This may seem a bit of a stretch after Bermuda were just used as a doormat for the likes of Oman, whose progression in international cricket while we have gone in the other direction draws parallels with those of Uganda, Papua New Guinea, Hong Kong, Nepal, Namibia, Malaysia and Singapore. But the high points in California were promising enough to provide hope.

Otherwise, drawing reference to countries Bermuda might have treated as minions during the days of old is not a case of harping on the negative, but a true representation of the bare facts and the state of our cricket.

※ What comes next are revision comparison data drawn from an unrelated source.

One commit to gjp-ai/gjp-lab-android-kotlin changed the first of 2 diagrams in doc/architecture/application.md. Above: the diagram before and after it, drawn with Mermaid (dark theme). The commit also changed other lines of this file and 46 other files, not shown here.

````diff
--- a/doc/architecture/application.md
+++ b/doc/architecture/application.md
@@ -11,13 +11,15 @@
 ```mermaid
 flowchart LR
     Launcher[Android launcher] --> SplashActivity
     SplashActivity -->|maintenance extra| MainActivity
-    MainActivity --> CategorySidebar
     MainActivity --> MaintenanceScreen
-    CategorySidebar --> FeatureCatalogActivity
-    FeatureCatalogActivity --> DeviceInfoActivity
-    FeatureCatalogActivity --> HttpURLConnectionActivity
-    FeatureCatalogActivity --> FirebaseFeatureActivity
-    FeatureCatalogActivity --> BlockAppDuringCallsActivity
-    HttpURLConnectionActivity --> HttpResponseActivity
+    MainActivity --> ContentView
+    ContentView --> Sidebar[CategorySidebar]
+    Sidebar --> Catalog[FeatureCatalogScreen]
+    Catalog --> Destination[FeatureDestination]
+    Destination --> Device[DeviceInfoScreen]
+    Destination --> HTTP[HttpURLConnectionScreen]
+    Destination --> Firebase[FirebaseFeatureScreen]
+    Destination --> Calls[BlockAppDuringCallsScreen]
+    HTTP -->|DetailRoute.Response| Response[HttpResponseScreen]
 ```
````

So while we sermonise about the “quality” of Cup Match and Eastern Counties — a comparative burying of heads in sand, if you will — the reality is that we are being left behind, playing a brand of cricket that is neither in touch with the worldview nor even the view of the most astute of local cricket lovers.

Clay Smith has the passion and stamina to turn that around, but it cannot be done in fits and starts, and it cannot be done effectively by him splitting time between Point Finger Road, Paget, and Middle Road, Smith’s, where he teaches at Whitney Institute Middle School.

Like Neil Speight, the chief executive whose remit it is to make the BCB viable as a business model, Smith is charged with joining the dots between the internationally renowned work at youth level and the troubled senior programme.

To that end he has had to have the waste cast aside, through direct or indirect means, and proceed with the best available resources. For some, that has meant a weakened Bermuda team that bears little reflection to the finest we have on offer.

But better to have that than to be constantly looking over your shoulder, dodging the man in the white coat with a sample container to hand.

Recreational sportsmen using recreational drugs are a coach’s worst nightmare, especially at national level. And by proportion, it appears we are worse off than most — and, furthermore, that it is acceptable in our decaying society.

That leaves the few who are serious enough about leading a healthy lifestyle while also being accomplished enough and committed enough to get into a Bermuda team.

Clay Smith, Kyle Lightbourne — whoever the coach, whatever the sport — is then left to make do the best he can with what he has got. And those who stand back in judgment, even the more learned observers in this parish, must then accept that it is nigh-on impossible to make honey out of rhubarb.

So going forward, we say thank you and goodbye to Janeiro Tucker and Dean Minors, who bailed the country out at the eleventh hour for the tournament in Los Angeles, and lean heavily on the likes of Delray Rawlins, Kamau Leverock and Cejay Outerbridge.

All three had good tournaments but Leverock was a revelation at the top of the order, a decision taken more through necessity than design — and a pointer for how the Bermuda batting line-up might team look in future if we can get our kids off drugs so that the BCB may cast the net as wide as possible.

The left-hander, who travelled to the US as a bowling all-rounder and left as an opening batsman who bowls a bit, smashed the highest individual score of the tournament and scored at a rate to suggest that he could comfortably hold his own at the higher levels of Division Three and Division Two.

With Rawlins’s career trending upward, Outerbridge thirsty to build on a successful introduction to senior international cricket and a core group including Dion Stovell and Jordan DeSilva with more than a few years left in the tank, a foundation is in place for Smith and his coaching staff to not only improve the squad, but also to hold serve until the next bright things come along.

All without caving in to those who would hold the national programme to ransom through their selfish desires to prioritise self-medication over the selflessness that is required to make any team greater than the sum of its parts.